> **TASK REQUIREMENTS**
Each entry below should be echoed exactly, with pictures omitted.

> **DATA IN THIS EXERCISE**
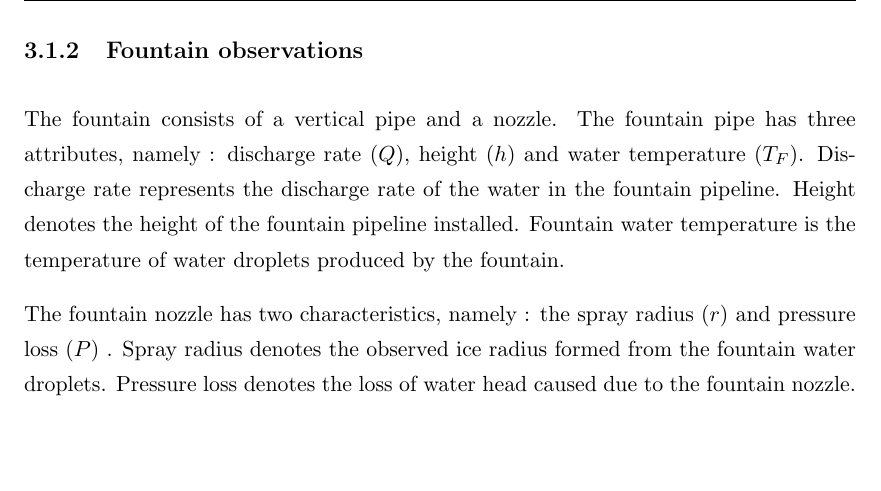
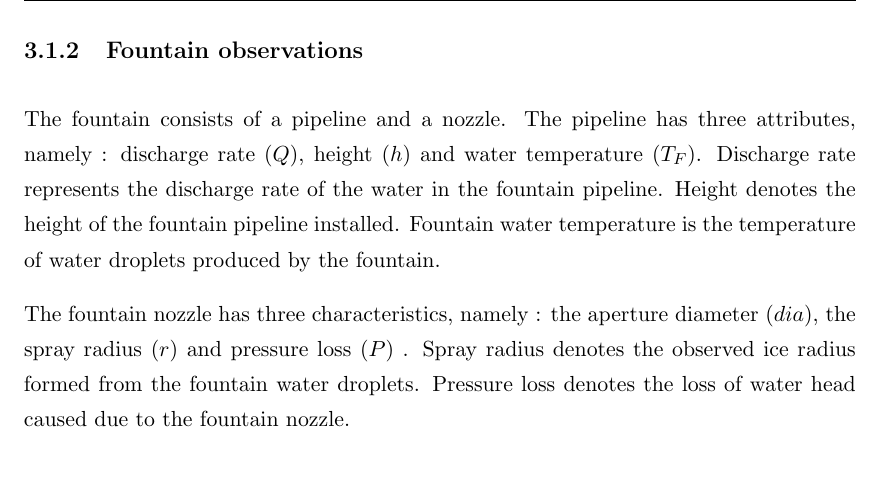
Before and after one commit to gayashiva/Ice-Reservoirs, a LaTeX thesis (Thesis.tex, which reads Chapters/Science.tex): part of page 13 of 36, cut so that both start at the same text, the shorter picture padded with empty space. Compiled offline with pdfLaTeX.

Commit message:
Science updated

```diff
--- a/Chapters/Science.tex
+++ b/Chapters/Science.tex
@@ -21,14 +21,14 @@ date.
 
 \subsection{Fountain observations}
 
-The fountain consists of a vertical pipe and a nozzle. The fountain pipe has three attributes, namely :
-discharge rate ($Q$), height ($h$) and water temperature ($T_F$). Discharge rate represents the discharge rate
-of the water in the fountain pipeline. Height denotes the height of the fountain pipeline installed. Fountain
-water temperature is the temperature of water droplets produced by the fountain.
+The fountain consists of a pipeline and a nozzle. The pipeline has three attributes, namely : discharge rate
+($Q$), height ($h$) and water temperature ($T_F$). Discharge rate represents the discharge rate of the water in
+the fountain pipeline. Height denotes the height of the fountain pipeline installed. Fountain water temperature
+is the temperature of water droplets produced by the fountain.
 
-The fountain nozzle has two characteristics, namely : the spray radius ($r$) and pressure loss ($P$) . Spray
-radius denotes the observed ice radius formed from the fountain water droplets. Pressure loss denotes the loss
-of water head caused due to the fountain nozzle.
+The fountain nozzle has three characteristics, namely : the aperture diameter ($dia$), the spray radius ($r$)
+and pressure loss ($P$) . Spray radius denotes the observed ice radius formed from the fountain water droplets.
+Pressure loss denotes the loss of water head caused due to the fountain nozzle.
 
 \subsection{Drone flights}
 
```
Also changed, not shown: Chapters/Science.tex (4 more changed lines).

> **TASK RESPONSE**
Before and after one commit to gayashiva/Ice-Reservoirs, a LaTeX thesis (Thesis.tex, which reads Chapters/Science.tex): part of page 13 of 36, cut so that both start at the same text, the shorter picture padded with empty space. Compiled offline with pdfLaTeX.

Commit message:
Science updated

```diff
--- a/Chapters/Science.tex
+++ b/Chapters/Science.tex
@@ -21,14 +21,14 @@ date.
 
 \subsection{Fountain observations}
 
-The fountain consists of a vertical pipe and a nozzle. The fountain pipe has three attributes, namely :
-discharge rate ($Q$), height ($h$) and water temperature ($T_F$). Discharge rate represents the discharge rate
-of the water in the fountain pipeline. Height denotes the height of the fountain pipeline installed. Fountain
-water temperature is the temperature of water droplets produced by the fountain.
+The fountain consists of a pipeline and a nozzle. The pipeline has three attributes, namely : discharge rate
+($Q$), height ($h$) and water temperature ($T_F$). Discharge rate represents the discharge rate of the water in
+the fountain pipeline. Height denotes the height of the fountain pipeline installed. Fountain water temperature
+is the temperature of water droplets produced by the fountain.
 
-The fountain nozzle has two characteristics, namely : the spray radius ($r$) and pressure loss ($P$) . Spray
-radius denotes the observed ice radius formed from the fountain water droplets. Pressure loss denotes the loss
-of water head caused due to the fountain nozzle.
+The fountain nozzle has three characteristics, namely : the aperture diameter ($dia$), the spray radius ($r$)
+and pressure loss ($P$) . Spray radius denotes the observed ice radius formed from the fountain water droplets.
+Pressure loss denotes the loss of water head caused due to the fountain nozzle.
 
 \subsection{Drone flights}
 
```
Also changed, not shown: Chapters/Science.tex (4 more changed lines).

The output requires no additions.